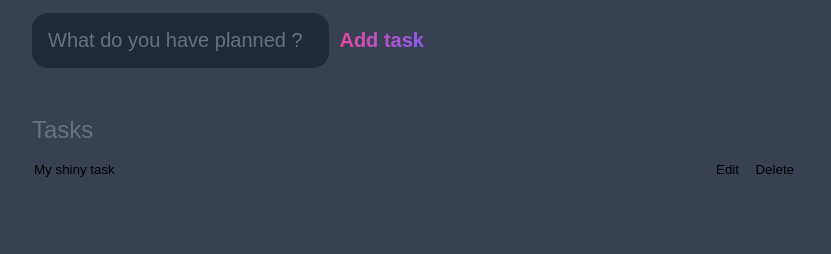
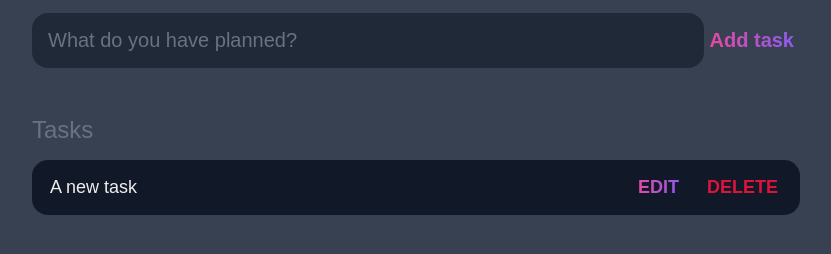
Before and after one commit to KlausMikhaelson/task-list.io, a plain HTML site: page index.html in a window 1280 px wide. Shown: the part 80-334 px from the top of the page, without its empty margins (224-1055 px from the left). Drawn offline with Linux system fonts and the light colour scheme.

Commit message:
front-end complete

```diff
--- a/index.html
+++ b/index.html
@@ -1,36 +1,45 @@
 <!DOCTYPE html>
 <html lang="en">
+
 <head>
     <meta charset="UTF-8">
     <meta http-equiv="X-UA-Compatible" content="IE=edge">
     <meta name="viewport" content="width=device-width, initial-scale=1.0">
-    <title>Task List</title>
-    <link rel="stylesheet" href="main.css">
+    <title>Task List 2021</title>
+
+    <link rel="stylesheet" href="main.css" />
 </head>
+
 <body>
+
     <header>
         <h1>Task List 2021</h1>
-        <form id="new-task-force">
-            <input type="text" id="new-task-input" placeholder="What do you have planned ?" />
+        <form id="new-task-form">
+            <input type="text" name="new-task-input" id="new-task-input" placeholder="What do you have planned?" />
             <input type="submit" id="new-task-submit" value="Add task" />
         </form>
     </header>
     <main>
         <section class="task-list">
             <h2>Tasks</h2>
+
             <div id="tasks">
+
                 <div class="task">
                     <div class="content">
-                        <input type="text" class="text" value="My shiny task" readonly />
+                        <input type="text" class="text" value="A new task" readonly>
                     </div>
                     <div class="actions">
                         <button class="edit">Edit</button>
                         <button class="delete">Delete</button>
                     </div>
                 </div>
+
             </div>
         </section>
     </main>
+
+    <script src="main.js"></script>
 </body>
-<script src="main.js"></script>
+
 </html>
--- a/main.css
+++ b/main.css
@@ -100,4 +100,51 @@
 #tasks .task {
     display: flex;
     justify-content: space-between;
+    background-color: var(--darkest);
+    padding: 1rem;
+    border-radius: 1rem;
+    margin-bottom: 1rem;
 }
+
+#tasks .task .content .text {
+    color: var(--light);
+    font-size: 1.125rem;
+    width: 100%;
+    display: block;
+    transition: 0.4s;
+}
+
+#tasks .task .content .text:not(:readonly) {
+    color: var(--pink);
+}
+
+#tasks .task .actions {
+    display: flex;
+    margin: 0 -0.5rem;
+}
+
+.task .actions button {
+    cursor: pointer;
+    margin: 0 0.5rem;
+    font-size: 1.125rem;
+    font-weight: 700;
+    text-transform: uppercase;
+    transition: 0.4s;
+}
+
+.task .actions button:hover {
+    opacity: 0.8;
+}
+.task .actions button:hover {
+    opacity: 0.6;
+}
+
+.task .actions .edit {
+    background-image: linear-gradient(to right, var(--pink), var(--purple));
+    -webkit-background-clip: text;
+    -webkit-text-fill-color: transparent;
+}
+
+.task .actions .delete {
+    color: crimson;
+}
```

======

* **TASK DESCRIPTION**
Retype the entire listing exactly as it appears, dropping only the pictures.

* **YOUR SOLUTION**
Before and after one commit to KlausMikhaelson/task-list.io, a plain HTML site: page index.html in a window 1280 px wide. Shown: the part 80-334 px from the top of the page, without its empty margins (224-1055 px from the left). Drawn offline with Linux system fonts and the light colour scheme.

Commit message:
front-end complete

```diff
--- a/index.html
+++ b/index.html
@@ -1,36 +1,45 @@
 <!DOCTYPE html>
 <html lang="en">
+
 <head>
     <meta charset="UTF-8">
     <meta http-equiv="X-UA-Compatible" content="IE=edge">
     <meta name="viewport" content="width=device-width, initial-scale=1.0">
-    <title>Task List</title>
-    <link rel="stylesheet" href="main.css">
+    <title>Task List 2021</title>
+
+    <link rel="stylesheet" href="main.css" />
 </head>
+
 <body>
+
     <header>
         <h1>Task List 2021</h1>
-        <form id="new-task-force">
-            <input type="text" id="new-task-input" placeholder="What do you have planned ?" />
+        <form id="new-task-form">
+            <input type="text" name="new-task-input" id="new-task-input" placeholder="What do you have planned?" />
             <input type="submit" id="new-task-submit" value="Add task" />
         </form>
     </header>
     <main>
         <section class="task-list">
             <h2>Tasks</h2>
+
             <div id="tasks">
+
                 <div class="task">
                     <div class="content">
-                        <input type="text" class="text" value="My shiny task" readonly />
+                        <input type="text" class="text" value="A new task" readonly>
                     </div>
                     <div class="actions">
                         <button class="edit">Edit</button>
                         <button class="delete">Delete</button>
                     </div>
                 </div>
+
             </div>
         </section>
     </main>
+
+    <script src="main.js"></script>
 </body>
-<script src="main.js"></script>
+
 </html>
--- a/main.css
+++ b/main.css
@@ -100,4 +100,51 @@
 #tasks .task {
     display: flex;
     justify-content: space-between;
+    background-color: var(--darkest);
+    padding: 1rem;
+    border-radius: 1rem;
+    margin-bottom: 1rem;
 }
+
+#tasks .task .content .text {
+    color: var(--light);
+    font-size: 1.125rem;
+    width: 100%;
+    display: block;
+    transition: 0.4s;
+}
+
+#tasks .task .content .text:not(:readonly) {
+    color: var(--pink);
+}
+
+#tasks .task .actions {
+    display: flex;
+    margin: 0 -0.5rem;
+}
+
+.task .actions button {
+    cursor: pointer;
+    margin: 0 0.5rem;
+    font-size: 1.125rem;
+    font-weight: 700;
+    text-transform: uppercase;
+    transition: 0.4s;
+}
+
+.task .actions button:hover {
+    opacity: 0.8;
+}
+.task .actions button:hover {
+    opacity: 0.6;
+}
+
+.task .actions .edit {
+    background-image: linear-gradient(to right, var(--pink), var(--purple));
+    -webkit-background-clip: text;
+    -webkit-text-fill-color: transparent;
+}
+
+.task .actions .delete {
+    color: crimson;
+}
```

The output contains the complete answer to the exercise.